Some trustees who voted to oust Lathan publicly have expressed frustration with her administration’s handling of the busing woes. Board members have not taken any actions to directly address transportation, which generally falls under the administration’s purview.
Trustees also are expected to address ongoing strategies for college and career readiness in HISD.
Tuesday, 5 p.m.
With Texas Education Agency Deputy Commissioner of Governance AJ Crabill expected to be in attendance, trustees are scheduled to discuss options for addressing long-struggling campuses, including potentially surrendering control over four schools in danger of triggering major state sanctions.
HISD administrators and trustees are expected to ramp up talks in the coming weeks about whether to employ private partnerships at the four low-performing schools, all of which must meet state standard this year to avoid forced campus closures or a state takeover of the district’s locally elected school board. Trustees have until early February to finalize plans and submit them to the TEA. To date, trustees have had relatively few public conversations about potential partnerships, and no organizations have come forward to announce interest in running campuses.
Crabill has been among the TEA’s most visible high-ranking staffers in Houston the past several months, monitoring HISD’s governance and its deliberations about private partnerships.
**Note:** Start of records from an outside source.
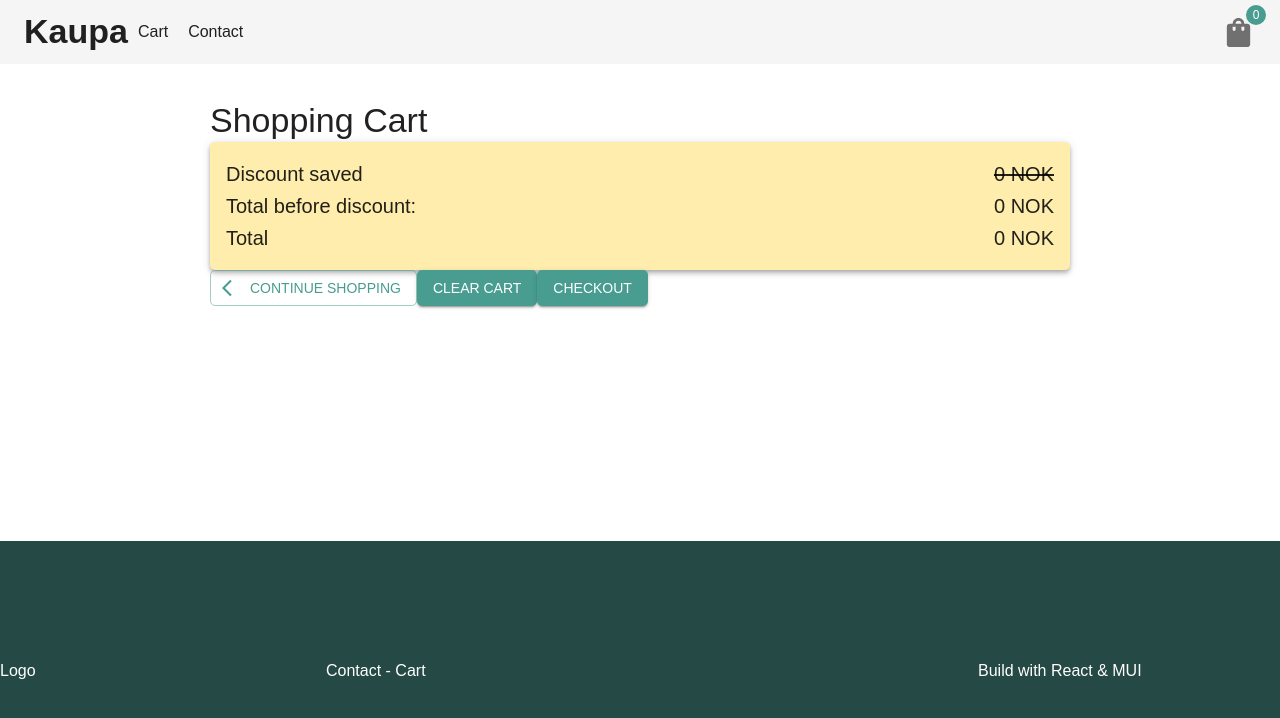
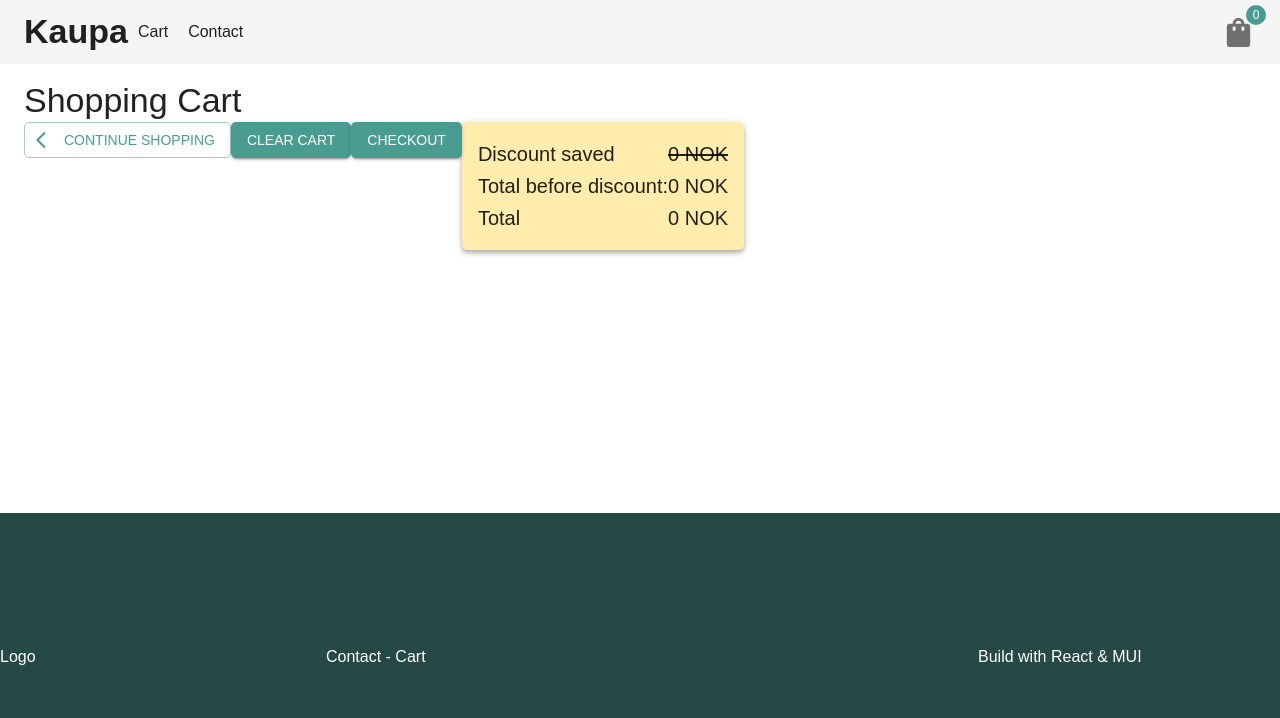
Before and after one commit to mariusrundereim/fed-frameworks-ca-marius, a React (Vite) app: page /cart in a window 1280 px wide. Shown: the top 718 px of the page. Built offline with nearby package versions, Linux system fonts and the light colour scheme.

Commit message:
cart styling

```diff
--- a/src/pages/Cart/index.tsx
+++ b/src/pages/Cart/index.tsx
@@ -7,6 +7,8 @@ import { Link } from "react-router-dom";
 import { Paper } from "@mui/material";
 import { useTheme } from "@mui/material";
 import ArrowBackIosIcon from "@mui/icons-material/ArrowBackIos";
+import { Container } from "@mui/material";
+import { Grid } from "@mui/material";
 function Cart() {
   const theme = useTheme();
   const clearCart = useStore((state) => state.clearCart);
@@ -18,18 +20,35 @@ function Cart() {
   const total = useStore((state) => state.totalPrice)();
   return (
     <>
-      <Box maxWidth="860px" margin="0 auto">
+      <Container maxWidth="xl">
+        <Box>
           <Typography variant="h4">Shopping Cart</Typography>
 
           <Paper elevation={6}>
             {cart.map((item) => {
-            const product = products.find((product) => product.id === item.id);
+              const product = products.find(
+                (product) => product.id === item.id
+              );
               if (product) {
                 return <CartCard key={item.id} item={item} product={product} />;
               }
               return null;
             })}
           </Paper>
+          <Grid container direction={{ sm: "column-reverse", lg: "row" }}>
+            <Box>
+              <Link to="/">
+                <Button variant="outlined" startIcon={<ArrowBackIosIcon />}>
+                  Continue Shopping
+                </Button>
+              </Link>
+              <Button variant="contained" onClick={clearCart}>
+                Clear cart
+              </Button>
+              <Link to="/checkout">
+                <Button variant="contained">Checkout</Button>
+              </Link>
+            </Box>
             <Paper
               elevation={4}
               sx={{
@@ -42,7 +61,10 @@ function Cart() {
                 justifyContent="space-between"
               >
                 <Typography variant="h6">Discount saved</Typography>
-            <Typography variant="h6" sx={{ textDecoration: "line-through" }}>
+                <Typography
+                  variant="h6"
+                  sx={{ textDecoration: "line-through" }}
+                >
                   {discountSaved} NOK
                 </Typography>
               </Stack>
@@ -62,20 +84,9 @@ function Cart() {
                 <Typography variant="h6">{total} NOK</Typography>
               </Stack>
             </Paper>
-        <Box>
-          <Link to="/">
-            <Button variant="outlined" startIcon={<ArrowBackIosIcon />}>
-              Continue Shopping
-            </Button>
-          </Link>
-          <Button variant="contained" onClick={clearCart}>
-            Clear cart
-          </Button>
-          <Link to="/checkout">
-            <Button variant="contained">Checkout</Button>
-          </Link>
+          </Grid>
         </Box>
-      </Box>
+      </Container>
     </>
   );
 }
--- a/src/router/layout/index.tsx
+++ b/src/router/layout/index.tsx
@@ -3,7 +3,7 @@ import { Grid } from "@mui/material";
 import Header from "../../components/layout/Header";
 import Footer from "../../components/layout/Footer";
 function Layout() {
-  const appBarHeight = "100px";
+  const appBarHeight = "80px";
   return (
     <>
       <Grid
```
Lines whose indentation alone changed are shown as unchanged.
HISD trustees also are expected to discuss Lonestar Governance, the state’s framework for school board operations, with Crabill. Some trustees vocally have opposed Lonestar Governance as an improper state intrusion on local control, while a TEA-appointed conservator routinely has criticized HISD trustees for poor governance practices.
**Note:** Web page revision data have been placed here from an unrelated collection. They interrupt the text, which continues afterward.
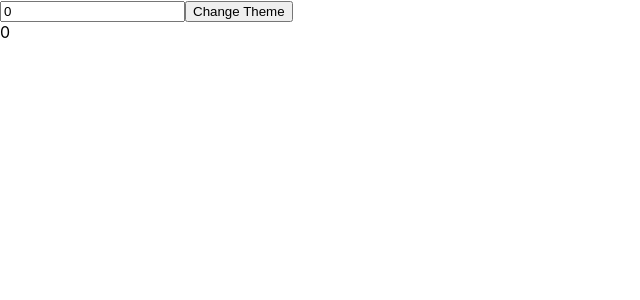
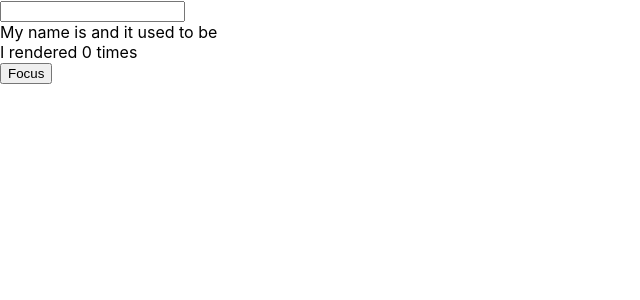
Before and after one commit to karimbaggari/react-hooks, a React (Create React App) app: page / in a window 1280 px wide. Shown: the top 300 px of the page, without its empty margins (0-640 px from the left). Built offline with nearby package versions, Linux system fonts and the light colour scheme.

Commit message:
initial commit useRef

```diff
--- a/src/App.js
+++ b/src/App.js
@@ -1,40 +1,34 @@
-import "./App.css";
-import React, { useState, useMemo, useEffect } from "react";
+import React, { useState, useRef, useEffect } from "react";
+
 function App() {
-  const [number, setNumber] = useState(0);
-  const [dark, setDark] = useState(false);
-  const doubleNumber = useMemo(() => {
-    return slowFunction(number);
-  }, [number]);
+  const [name, setName] = useState("");
+  const renderCount = useRef(0);
+  const inputRef = useRef();
+  const prevName = useRef("");
+  useEffect(() => {
+    renderCount.current = renderCount.current + 1;
+  });
 
-  const themeStyles = useMemo(() => {
-    return {
-      backgroundColor: dark ? "black" : "white",
-      color: dark ? "white" : "black",
-    };
-  }, [dark]);
   useEffect(() => {
-    console.log("Theme Changed");
-  }, [themeStyles]);
+    prevName.current = name;
+  }, [name]);
+  function focus() {
+    inputRef.current.focus();
+  }
   return (
     <>
       <input
-        type="number"
-        value={number}
-        onChange={(e) => setNumber(parseInt(e.target.value))}
+        ref={inputRef}
+        value={name}
+        onChange={(e) => setName(e.target.value)}
       />
-      <button onClick={() => setDark((prevDark) => !prevDark)}>
-        Change Theme
-      </button>
-      <div style={themeStyles}>{doubleNumber}</div>
+      <div>
+        My name is {name} and it used to be {prevName.current}
+      </div>
+      <div>I rendered {renderCount.current} times</div>
+      <button onClick={focus}>Focus</button>
     </>
   );
 }
 
-function slowFunction(num) {
-  console.log("Calling Slow Function");
-  for (let i = 0; i <= 100000000; i++) {}
-  return num * 2;
-}
-
 export default App;
```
Trustees also are slated to discuss hiring an executive coach for the school board, a proposal they agreed to in principle following the effort to remove Lathan.
Wednesday, 5 p.m.
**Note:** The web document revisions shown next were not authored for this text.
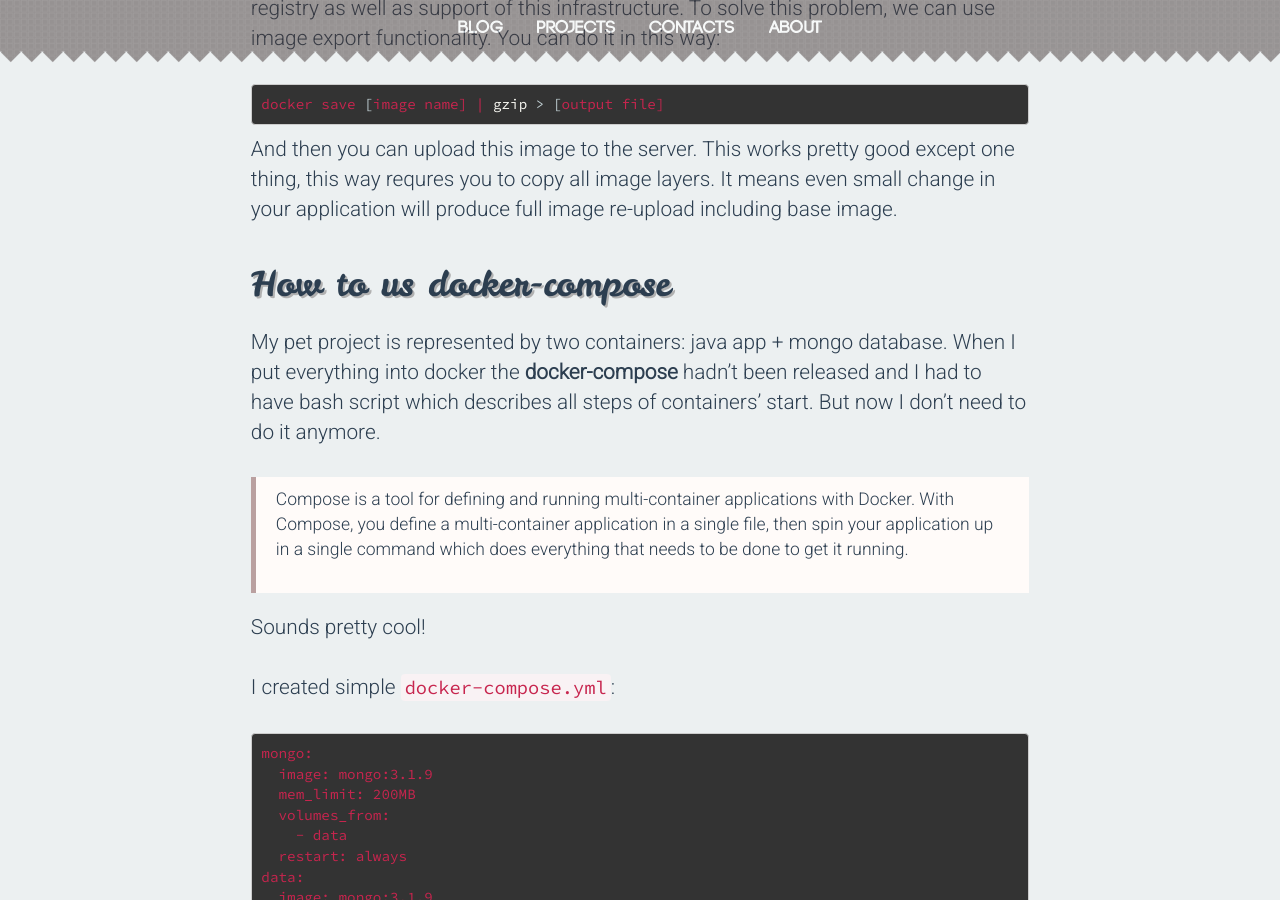
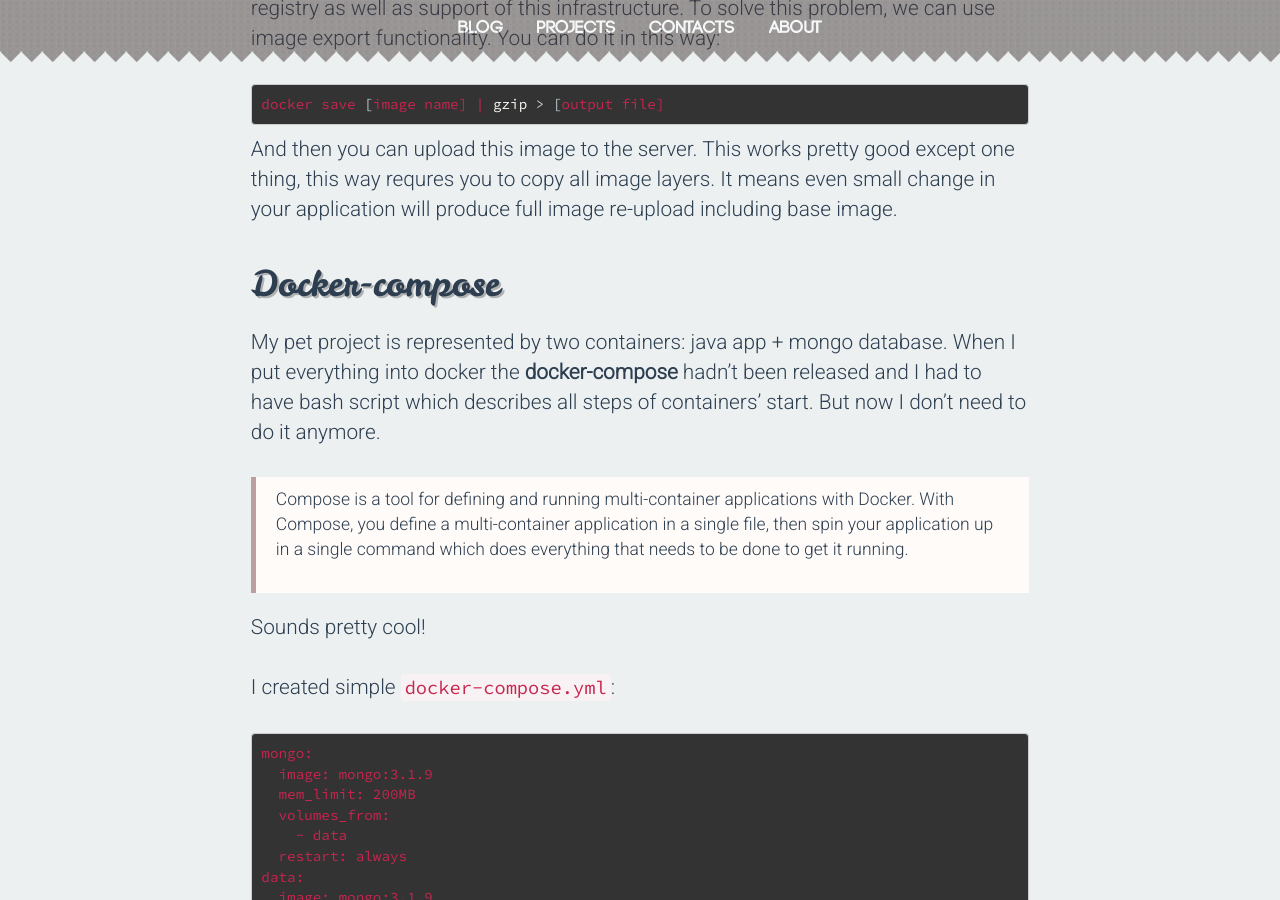
Before and after one commit to dimafeng/dimafeng.github.io, a Jekyll site: the page built from _posts/2015-10-17-docker-distribution.markdown, in a window 1280 px wide and 900 px high, scrolled down 1157 px. Built offline with Jekyll 4.4.1, drawn with Linux system fonts in a browser that asks for light colours; nearby versions of some CDN libraries; comment, search, counter and statistics services are not loaded.

Commit message:
Update 2015-10-17-docker-distribution.markdown

```diff
--- a/_posts/2015-10-17-docker-distribution.markdown
+++ b/_posts/2015-10-17-docker-distribution.markdown
@@ -24,7 +24,7 @@ docker save [image name] | gzip > [output file]
 And then you can upload this image to the server. This works pretty good except one thing, this way requres you to copy
 all image layers. It means even small change in your application will produce full image re-upload including base image.
 
-## How to us docker-compose
+## Docker-compose
 
 My pet project is represented by two containers: java app + mongo database. When I put everything into docker
 the **docker-compose** hadn't been released and I had to have bash script which describes all steps of containers' start.
```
Representatives from HISD’s superintendent search firm, Hazard, Young & Associates, are expected to join trustees to discuss the district’s still-young effort to find a permanent leader. Former HISD superintendent Richard Carranza abruptly left the district in March to become chancellor of New York City public schools.
Trustees delayed starting a superintendent search until after mid-August, when the district learned that it would not be subject to a potential state takeover of the school board. Trustee Wanda Adams subsequently moved to give a one-year contract to Lathan, who has been interim superintendent since Carranza’s departure, but board members did not vote on the proposal. Five trustees in mid-October voted to replace Lathan with former HISD superintendent Abelardo Saavedra, but Saavedra backed out two days later and board members reinstated Lathan.
Hazard, Young & Associates conducted the search in 2016 that landed Carranza, meeting with about 800 people and conducting about 2,450 surveys to create a profile of the district’s desired leader. The company has not publicly announced parameters of its new search. HISD trustees voted in September to retain Hazard, Young & Associates, later agreeing to set an April 2019 deadline for the search.